- **Data for analysis**:
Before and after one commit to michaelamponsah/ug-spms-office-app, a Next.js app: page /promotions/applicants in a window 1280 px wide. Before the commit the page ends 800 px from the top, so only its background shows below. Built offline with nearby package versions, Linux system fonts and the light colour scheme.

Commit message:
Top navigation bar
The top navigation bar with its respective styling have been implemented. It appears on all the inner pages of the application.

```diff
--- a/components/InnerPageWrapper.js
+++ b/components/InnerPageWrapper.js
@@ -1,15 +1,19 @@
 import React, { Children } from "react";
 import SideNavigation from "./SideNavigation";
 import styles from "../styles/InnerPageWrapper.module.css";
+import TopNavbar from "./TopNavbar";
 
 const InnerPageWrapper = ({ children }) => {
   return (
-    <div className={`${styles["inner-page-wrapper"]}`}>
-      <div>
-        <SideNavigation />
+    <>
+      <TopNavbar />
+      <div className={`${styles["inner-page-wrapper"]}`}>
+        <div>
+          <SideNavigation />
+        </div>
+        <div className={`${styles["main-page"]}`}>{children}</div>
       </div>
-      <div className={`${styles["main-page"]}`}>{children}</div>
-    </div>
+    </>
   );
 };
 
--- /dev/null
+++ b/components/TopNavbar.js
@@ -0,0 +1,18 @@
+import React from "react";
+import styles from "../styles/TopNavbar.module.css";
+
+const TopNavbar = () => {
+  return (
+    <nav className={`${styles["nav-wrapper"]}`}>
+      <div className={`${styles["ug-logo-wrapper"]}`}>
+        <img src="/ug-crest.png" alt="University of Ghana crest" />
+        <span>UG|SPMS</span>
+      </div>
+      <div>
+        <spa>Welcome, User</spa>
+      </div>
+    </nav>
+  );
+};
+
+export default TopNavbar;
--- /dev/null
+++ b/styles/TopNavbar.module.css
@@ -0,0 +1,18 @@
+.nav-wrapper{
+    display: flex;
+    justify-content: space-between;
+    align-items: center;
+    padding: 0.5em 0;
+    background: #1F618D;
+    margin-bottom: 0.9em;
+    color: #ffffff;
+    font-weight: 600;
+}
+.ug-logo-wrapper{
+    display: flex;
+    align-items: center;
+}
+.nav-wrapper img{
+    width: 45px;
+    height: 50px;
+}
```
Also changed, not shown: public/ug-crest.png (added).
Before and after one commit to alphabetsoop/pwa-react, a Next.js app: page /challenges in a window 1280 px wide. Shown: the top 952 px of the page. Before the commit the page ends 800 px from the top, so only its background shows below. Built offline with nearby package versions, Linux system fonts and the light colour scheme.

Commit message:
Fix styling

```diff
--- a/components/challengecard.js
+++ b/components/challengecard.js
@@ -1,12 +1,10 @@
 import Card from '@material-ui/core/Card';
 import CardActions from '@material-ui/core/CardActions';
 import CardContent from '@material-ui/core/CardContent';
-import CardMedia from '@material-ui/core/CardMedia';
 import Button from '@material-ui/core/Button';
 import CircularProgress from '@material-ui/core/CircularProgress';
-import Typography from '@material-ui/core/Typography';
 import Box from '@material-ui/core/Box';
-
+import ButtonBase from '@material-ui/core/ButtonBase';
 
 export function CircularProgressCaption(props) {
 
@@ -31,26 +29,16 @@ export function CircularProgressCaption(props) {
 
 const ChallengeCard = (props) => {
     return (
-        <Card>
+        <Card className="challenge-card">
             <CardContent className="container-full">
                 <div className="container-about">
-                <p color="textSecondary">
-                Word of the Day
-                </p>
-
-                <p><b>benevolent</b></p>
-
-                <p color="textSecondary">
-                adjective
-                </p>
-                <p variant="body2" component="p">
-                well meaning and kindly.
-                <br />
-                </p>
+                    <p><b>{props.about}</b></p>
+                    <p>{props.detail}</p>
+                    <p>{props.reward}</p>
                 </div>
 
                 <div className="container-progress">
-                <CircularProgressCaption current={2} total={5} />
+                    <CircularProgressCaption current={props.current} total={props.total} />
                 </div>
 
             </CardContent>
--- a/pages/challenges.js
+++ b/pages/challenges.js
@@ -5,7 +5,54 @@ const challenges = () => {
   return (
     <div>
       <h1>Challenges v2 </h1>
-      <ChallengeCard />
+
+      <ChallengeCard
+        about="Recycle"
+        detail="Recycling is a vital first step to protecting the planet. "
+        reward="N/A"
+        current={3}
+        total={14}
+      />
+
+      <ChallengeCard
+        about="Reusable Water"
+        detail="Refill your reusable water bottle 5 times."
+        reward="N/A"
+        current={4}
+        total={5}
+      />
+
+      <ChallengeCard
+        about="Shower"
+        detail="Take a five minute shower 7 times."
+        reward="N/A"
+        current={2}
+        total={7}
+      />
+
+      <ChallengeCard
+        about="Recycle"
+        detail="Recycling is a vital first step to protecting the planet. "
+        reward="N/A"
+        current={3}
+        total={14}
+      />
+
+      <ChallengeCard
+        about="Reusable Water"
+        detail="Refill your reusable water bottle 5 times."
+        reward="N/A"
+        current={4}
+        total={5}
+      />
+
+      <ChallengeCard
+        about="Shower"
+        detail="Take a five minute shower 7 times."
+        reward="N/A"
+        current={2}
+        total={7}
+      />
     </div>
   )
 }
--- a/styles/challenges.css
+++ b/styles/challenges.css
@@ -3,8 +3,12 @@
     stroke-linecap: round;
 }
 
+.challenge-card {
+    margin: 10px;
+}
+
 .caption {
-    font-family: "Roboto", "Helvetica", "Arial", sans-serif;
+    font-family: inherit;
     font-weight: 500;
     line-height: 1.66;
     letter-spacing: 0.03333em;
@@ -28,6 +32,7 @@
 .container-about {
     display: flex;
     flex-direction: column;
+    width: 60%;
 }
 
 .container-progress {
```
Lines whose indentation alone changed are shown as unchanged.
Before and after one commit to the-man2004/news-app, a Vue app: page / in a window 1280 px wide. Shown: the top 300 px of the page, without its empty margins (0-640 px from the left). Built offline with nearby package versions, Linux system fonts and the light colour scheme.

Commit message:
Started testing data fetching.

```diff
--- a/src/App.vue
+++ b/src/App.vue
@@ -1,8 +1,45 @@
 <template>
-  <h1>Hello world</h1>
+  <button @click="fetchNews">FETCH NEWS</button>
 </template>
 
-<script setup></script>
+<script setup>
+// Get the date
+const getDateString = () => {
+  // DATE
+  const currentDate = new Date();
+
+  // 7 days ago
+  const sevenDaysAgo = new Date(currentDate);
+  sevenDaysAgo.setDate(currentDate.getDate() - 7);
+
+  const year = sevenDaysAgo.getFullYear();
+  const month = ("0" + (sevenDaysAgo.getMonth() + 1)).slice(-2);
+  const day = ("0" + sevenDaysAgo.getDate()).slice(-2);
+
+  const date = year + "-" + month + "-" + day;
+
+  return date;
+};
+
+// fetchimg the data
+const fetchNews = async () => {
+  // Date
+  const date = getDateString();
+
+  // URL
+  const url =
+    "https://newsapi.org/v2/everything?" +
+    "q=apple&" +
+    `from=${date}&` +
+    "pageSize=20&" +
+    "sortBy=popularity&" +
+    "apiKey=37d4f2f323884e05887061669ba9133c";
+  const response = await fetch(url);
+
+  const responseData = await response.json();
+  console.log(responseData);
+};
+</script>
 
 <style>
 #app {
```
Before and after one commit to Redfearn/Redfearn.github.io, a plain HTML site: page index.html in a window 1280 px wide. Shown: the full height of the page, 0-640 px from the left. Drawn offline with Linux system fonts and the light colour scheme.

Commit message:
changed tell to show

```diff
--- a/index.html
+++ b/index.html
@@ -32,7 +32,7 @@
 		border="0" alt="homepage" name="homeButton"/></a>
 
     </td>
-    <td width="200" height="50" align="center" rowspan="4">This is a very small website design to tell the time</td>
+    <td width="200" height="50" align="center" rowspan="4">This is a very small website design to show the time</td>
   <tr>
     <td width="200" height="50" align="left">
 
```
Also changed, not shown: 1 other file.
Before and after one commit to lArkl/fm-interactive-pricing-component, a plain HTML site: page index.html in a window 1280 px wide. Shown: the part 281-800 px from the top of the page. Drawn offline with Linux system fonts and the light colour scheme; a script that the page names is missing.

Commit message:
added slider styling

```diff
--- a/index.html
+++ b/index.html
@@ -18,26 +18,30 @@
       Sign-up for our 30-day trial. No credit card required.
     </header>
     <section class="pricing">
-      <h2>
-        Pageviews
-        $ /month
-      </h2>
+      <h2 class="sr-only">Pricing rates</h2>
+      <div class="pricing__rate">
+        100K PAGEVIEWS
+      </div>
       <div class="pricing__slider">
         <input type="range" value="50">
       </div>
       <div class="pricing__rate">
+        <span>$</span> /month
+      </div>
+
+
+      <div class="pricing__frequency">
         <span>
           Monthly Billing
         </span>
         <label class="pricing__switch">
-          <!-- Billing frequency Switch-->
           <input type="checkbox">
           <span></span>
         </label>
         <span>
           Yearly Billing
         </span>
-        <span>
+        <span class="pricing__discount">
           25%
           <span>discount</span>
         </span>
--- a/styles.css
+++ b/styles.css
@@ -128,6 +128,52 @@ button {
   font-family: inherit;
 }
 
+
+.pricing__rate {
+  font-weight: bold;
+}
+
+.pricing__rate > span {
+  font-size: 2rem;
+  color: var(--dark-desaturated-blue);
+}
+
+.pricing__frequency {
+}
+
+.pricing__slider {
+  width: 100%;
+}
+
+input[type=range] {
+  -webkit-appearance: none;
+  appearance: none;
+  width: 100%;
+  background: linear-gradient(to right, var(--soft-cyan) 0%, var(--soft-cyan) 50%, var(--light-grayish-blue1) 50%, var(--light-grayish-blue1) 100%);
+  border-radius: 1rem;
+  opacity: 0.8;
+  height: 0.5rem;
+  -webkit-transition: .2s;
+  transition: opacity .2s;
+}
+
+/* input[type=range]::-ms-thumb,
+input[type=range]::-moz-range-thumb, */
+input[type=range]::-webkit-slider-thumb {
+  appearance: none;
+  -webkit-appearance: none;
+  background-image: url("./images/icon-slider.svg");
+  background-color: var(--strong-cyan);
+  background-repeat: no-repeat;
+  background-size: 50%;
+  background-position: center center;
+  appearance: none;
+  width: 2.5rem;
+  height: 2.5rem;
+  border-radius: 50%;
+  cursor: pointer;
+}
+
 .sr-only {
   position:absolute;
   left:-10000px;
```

- **The problem**: Lines with "transition": find them in the data and copy each one.

- **Answer to the exercise**:
+  -webkit-transition: .2s;
+  transition: opacity .2s;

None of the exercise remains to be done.